The central bank may lower the ratio, currently 20.5 percent for large lenders, by another 100 basis points this quarter after two cuts since November, according to the median forecast in a Bloomberg survey last month. Seven out of 20 economists expect a cut in the benchmark lending rate, which has stood at 6.56 percent since the last increase in July.
Inflation, which rebounded to 3.6 percent last month, may stay below the government’s 4 percent target this year and “should not be the main hindrance for policy easing,” Ding Shuang, a Hong Kong-based economist at Citigroup Inc. who previously worked at the IMF, said before the release.
A moderating expansion could drag down growth in commodity-exporting nations including Australia, whose economy grew at half the pace economists forecast in the fourth quarter. It may also weigh on sales of foreign companies such as Bayerische Motoren Werke AG, the world’s largest luxury automaker, which delivered more cars in China than in the U.S. for the first time last quarter.

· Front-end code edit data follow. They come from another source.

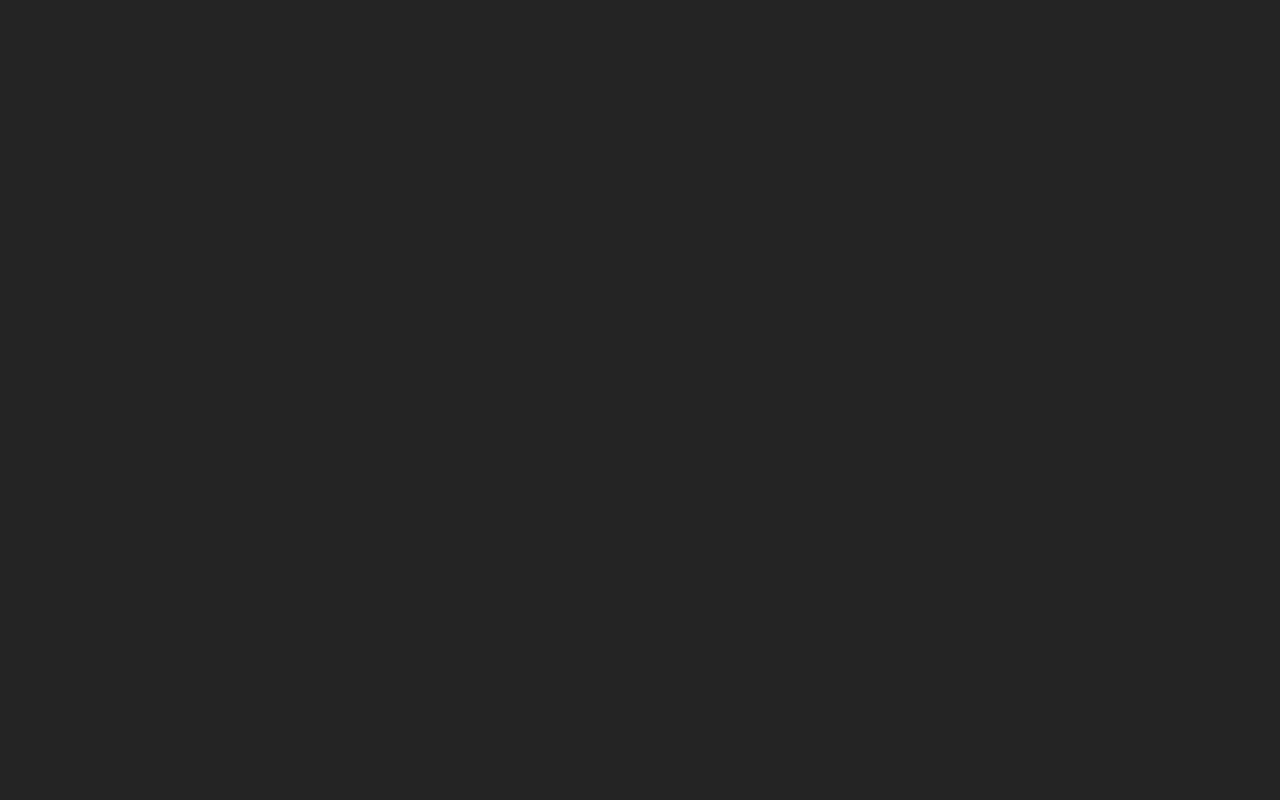
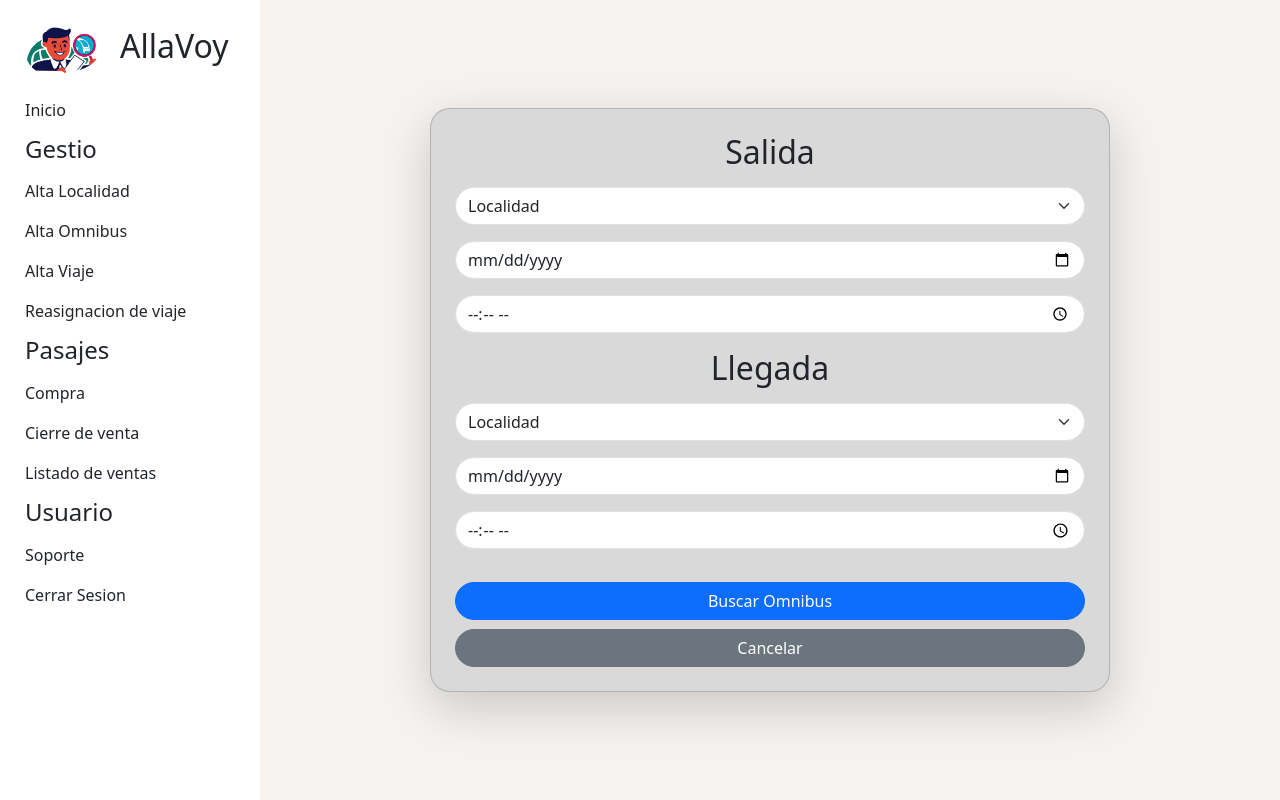
Before and after one commit to MauricioWiedemann/allavoy-frontend, a React (Vite) app: page /altaviaje in a window 1280 px wide. Before the commit this address had no page. Built offline with nearby package versions, Linux system fonts and the light colour scheme.

Commit message:
alta loc, omn y viaje + sidebar

```diff
--- a/src/App.jsx
+++ b/src/App.jsx
@@ -1,8 +1,10 @@
 import { BrowserRouter, Routes, Route } from "react-router-dom";
 import Login from './pages/Login';
 import Home from "./pages/Home";
-import Registro from './pages/Registro'
-
+import Registro from './pages/Registro';
+import AltaLocalidad from "./pages/AltaLocalidad";
+import AltaOmnibus from "./pages/AltaOmnibus";
+import AltaViaje from "./pages/AltaViaje";
 
 function App() {
   return (
@@ -15,9 +17,12 @@ function App() {
       <div className="Fondo">
         <BrowserRouter>
           <Routes>
+            <Route path="/" element={<Home />} />
             <Route path="/login" element={<Login />} />
             <Route path="/registro" element={<Registro />} />
-            <Route path="/" element={<Home />} />
+            <Route path="/altalocalidad" element={<AltaLocalidad />} />
+            <Route path="/altaomnibus" element={<AltaOmnibus />} />
+            <Route path="/altaviaje" element={<AltaViaje />} />
           </Routes>
         </BrowserRouter>
 
--- /dev/null
+++ b/src/components/NavbarVendedor.jsx
@@ -0,0 +1,52 @@
+import React from 'react';
+import { Link } from 'react-router-dom';
+import logo from '../../sources/logo.png';
+import "../css/NavbarVendedor.css";
+
+function NavbarVendedor() {
+  return (
+    <aside class="sidebar">
+      <div class="sidebar-header">
+        <img src={logo} alt="Logo"/>
+        <h2>AllaVoy</h2>
+      </div>
+      <ul class="navbar-nav ms-auto">
+        <li className="nav-item">
+          <Link className="nav-link" to="/">Inicio</Link>
+        </li>
+        <h4>Gestio</h4>
+        <li className="nav-item">
+          <Link className="nav-link" to="/altalocalidad">Alta Localidad</Link>
+        </li>
+        <li className="nav-item">
+          <Link className="nav-link" to="/altaomnibus">Alta Omnibus</Link>
+        </li>
+        <li className="nav-item">
+          <Link className="nav-link" to="/altaviaje">Alta Viaje</Link>
+        </li>
+        <li className="nav-item">
+          <Link className="nav-link" to="/">Reasignacion de viaje</Link>
+        </li>
+        <h4>Pasajes</h4>
+        <li className="nav-item">
+          <Link className="nav-link" to="/">Compra</Link>
+        </li>
+        <li className="nav-item">
+          <Link className="nav-link" to="/">Cierre de venta</Link>
+        </li>
+        <li className="nav-item">
+          <Link className="nav-link" to="/">Listado de ventas</Link>
+        </li>
+        <h4>Usuario</h4>
+        <li className="nav-item">
+          <Link className="nav-link" to="/">Soporte</Link>
+        </li>
+        <li className="nav-item">
+          <Link className="nav-link" to="/">Cerrar Sesion</Link>
+        </li>
+      </ul>
+    </aside>
+  )
+}
+
+export default NavbarVendedor;
--- /dev/null
+++ b/src/css/AltaLocalidad.css
@@ -0,0 +1,23 @@
+.altaLocalidad-bg {
+    display: flex;
+    justify-content: center;
+    align-items: center;
+    min-height: 100vh;
+    background-color: #f5f2ef;
+}
+
+.altaLocalidad-card {
+    width: 680px;
+    border-radius: 20px;
+    background-color: #d9d9d9;
+    margin-left: 260px;
+}
+
+.altaLocalidad-img {
+    width: 300px;
+    height: 200px;
+}
+
+.btn {
+    margin-top: 1px;
+}
--- /dev/null
+++ b/src/css/AltaOmnibus.css
@@ -0,0 +1,23 @@
+.altaOmnibus-bg {
+    display: flex;
+    justify-content: center;
+    align-items: center;
+    min-height: 100vh;
+    background-color: #f5f2ef;
+}
+
+.altaOmnibus-card {
+    width: 680px;
+    border-radius: 20px;
+    background-color: #d9d9d9;
+    margin-left: 260px;
+}
+
+.altaOmnibus-img {
+    width: 300px;
+    height: 200px;
+}
+
+.btn {
+    margin-top: 1px;
+}
--- /dev/null
+++ b/src/css/AltaViaje.css
@@ -0,0 +1,18 @@
+.altaViaje-bg {
+    display: flex;
+    justify-content: center;
+    align-items: center;
+    min-height: 100vh;
+    background-color: #f5f2ef;
+}
+
+.altaViaje-card {
+    width: 680px;
+    border-radius: 20px;
+    background-color: #d9d9d9;
+    margin-left: 260px;
+}
+
+.btn {
+    margin-top: 1px;
+}
--- /dev/null
+++ b/src/css/NavbarVendedor.css
@@ -0,0 +1,53 @@
+* {
+    margin: 0;
+    padding: 0;
+    box-sizing: border-box;
+}
+
+body {
+    background: #82f7ff;
+    min-height: 100hv;
+}
+
+.sidebar {
+    position: fixed;
+    top: 0;
+    left: 0;
+    height: 100%;
+    width: 260px;
+    background: #ffffff;
+    padding: 25px 0px;
+}
+
+.sidebar-header {
+    display: flex;
+    align-items: center;
+    margin-bottom: 15px;
+}
+
+.sidebar-header img {
+    width: 100px;
+    border-radius: 50%;
+    padding-left: 25px;
+}
+
+.sidebar-header h2 {
+    padding-left: 20px;
+    cursor: default;
+}
+
+.nav-item {
+    font-weight: 400;
+    white-space: nowrap;
+    padding-left: 25px;
+}
+
+.navbar-nav h4 {
+    margin-left: 25px;
+    margin-top: 5px;
+    cursor: default;
+}
+
+.nav-item:hover {
+    background-color: #f0f0f0;
+}
--- /dev/null
+++ b/src/pages/AltaLocalidad.jsx
@@ -0,0 +1,49 @@
+import React from "react";
+import "../css/AltaLocalidad.css";
+import NavbarVendedor from "../components/NavbarVendedor";
+
+function AltaLocalidad() {
+  return (
+    <>
+    <NavbarVendedor/>
+    <div className="altaLocalidad-bg">
+      <div className="altaLocalidad-card card p-4 shadow-lg">
+
+        <div className="mb-3">
+            <select className="form-select rounded-pill" >
+                <option value="" disabled selected>Departamento</option>
+                <option value="Artigas">Artigas</option>
+                <option value="Canelones">Canelones</option>
+                <option value="Cerro Largo">Cerro Largo</option>
+                <option value="Colonia">Colonia</option>
+                <option value="Durazno">Durazno</option>
+                <option value="Flores">Flores</option>
+                <option value="Florida">Florida</option>
+                <option value="Lavalleja">Lavalleja</option>
+                <option value="Maldonado">Maldonado</option>
+                <option value="Montevideo">Montevideo</option>
+                <option value="Paysandú">Paysandú</option>
+                <option value="Río Negro">Río Negro</option>
+                <option value="Rivera">Rivera</option>
+                <option value="Rocha">Rocha</option>
+                <option value="Salto">Salto</option>
+                <option value="San José">San José</option>
+                <option value="Soriano">Soriano</option>
+                <option value="Tacuarembó">Tacuarembó</option>
+                <option value="Treinta y Tres">Treinta y Tres</option>
+            </select>
+        </div>
+        <div className="mb-3">
+          <input type="text" className="form-control rounded-pill" placeholder="Localidad" />
+        </div>
+        <div class="d-grid gap-2">
+            <button className="btn w50 btn-primary rounded-pill">Crear Localidad</button>
+            <button className="btn w50 btn-secondary rounded-pill">Cancelar</button>
+        </div>
+      </div>
+    </div>
+  </>
+  );
+}
+
+export default AltaLocalidad;
--- /dev/null
+++ b/src/pages/AltaOmnibus.jsx
@@ -0,0 +1,42 @@
+import React from "react";
+import "../css/AltaOmnibus.css";
+import NavbarVendedor from "../components/NavbarVendedor";
+
+function AltaOmnibus() {
+  return (
+    <>
+    <NavbarVendedor/>
+    <div className="altaViaje-bg">
+      <div className="altaViaje-card card p-4 shadow-lg">
+
+        <div className="mb-3">
+            <div className="mb-3">
+                <input type="text" className="form-control rounded-pill" placeholder="Marca" />
+            </div>
+            <div className="mb-3">
+                <input type="text" className="form-control rounded-pill" placeholder="Modelo" />
+            </div>
+            <div className="mb-3">
+                <input type="text" className="form-control rounded-pill" placeholder="Nro de Motor" />
+            </div>
+            <div className="mb-3">
+                <input type="text" className="form-control rounded-pill" placeholder="Matricula" />
+            </div>
+            <div className="mb-3">
+                <input type="number" className="form-control rounded-pill" placeholder="Capacidad" />
+            </div>
+            <select className="form-select rounded-pill" >
+                <option value="" disabled selected>Localidad</option>
+            </select>
+        </div>
+        <div class="d-grid gap-2">
+            <button className="btn w50 btn-primary rounded-pill">Crear Omnibus</button>
+            <button className="btn w50 btn-secondary rounded-pill">Cancelar</button>
+        </div>
+      </div>
+    </div>
+  </>
+  );
+}
+
+export default AltaOmnibus;
--- /dev/null
+++ b/src/pages/AltaViaje.jsx
@@ -0,0 +1,45 @@
+import React from "react";
+import "../css/AltaViaje.css";
+import NavbarVendedor from "../components/NavbarVendedor";
+
+function AltaViaje() {
+  return (
+    <>
+    <NavbarVendedor/>
+    <div className="altaViaje-bg">
+      <div className="altaViaje-card card p-4 shadow-lg">
+
+        <div className="mb-3">
+          <h2 className="text-center mb-3">Salida</h2>
+            <select className="form-select rounded-pill mb-3" >
+                <option value="" disabled selected>Localidad</option>
+            </select>
+            <div className="mb-3">
+                <input type="date" className="form-control rounded-pill"/>
+            </div>
+            <div className="mb-3">
+                <input type="time" className="form-control rounded-pill"/>
+            </div>
+
+            <h2 className="text-center mb-3">Llegada</h2>
+            <select className="form-select rounded-pill mb-3" >
+                <option value="" disabled selected>Localidad</option>
+            </select>
+            <div className="mb-3">
+                <input type="date" className="form-control rounded-pill"/>
+            </div>
+            <div className="mb-3">
+                <input type="time" className="form-control rounded-pill"/>
+            </div>
+        </div>
+        <div class="d-grid gap-2">
+            <button className="btn w50 btn-primary rounded-pill">Buscar Omnibus</button>
+            <button className="btn w50 btn-secondary rounded-pill">Cancelar</button>
+        </div>
+      </div>
+    </div>
+  </>
+  );
+}
+
+export default AltaViaje;
--- a/src/pages/Login.jsx
+++ b/src/pages/Login.jsx
@@ -5,7 +5,7 @@ import "../css/Login.css";
 function Login() {
     return (
         <div className="d-flex justify-content-center align-items-center min-vh-100 login-body">
-            <div className="login-card">
+            <div className="login-card card p-4 shadow-lg">
                 <div className="text-center mb-4">
                     <img src="../sources/logo.png" alt="Logo" className="img-fluid login-logo" />
                 </div>
@@ -23,7 +23,7 @@ function Login() {
                 <button className="btn btn-primary w-100 rounded-pill mb-3">Ingresar</button>
                 <div className="text-center text-dark">
                     No tiene cuenta?{" "}
-                    <Link to="/register" className="text-primary fw-bold text-decoration-none" style={{ cursor: "pointer" }}>
+                    <Link to="/registro" className="text-primary fw-bold text-decoration-none" style={{ cursor: "pointer" }}>
                         Registrar Usuario
                     </Link>
                 </div>
```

Zoomlion Heavy Industry Science & Technology Co., China’s biggest crane-maker, and Sany Group Co., owner of the nation’s largest construction-equipment maker, both said last month that their sales growth may slow this year as the economy decelerates.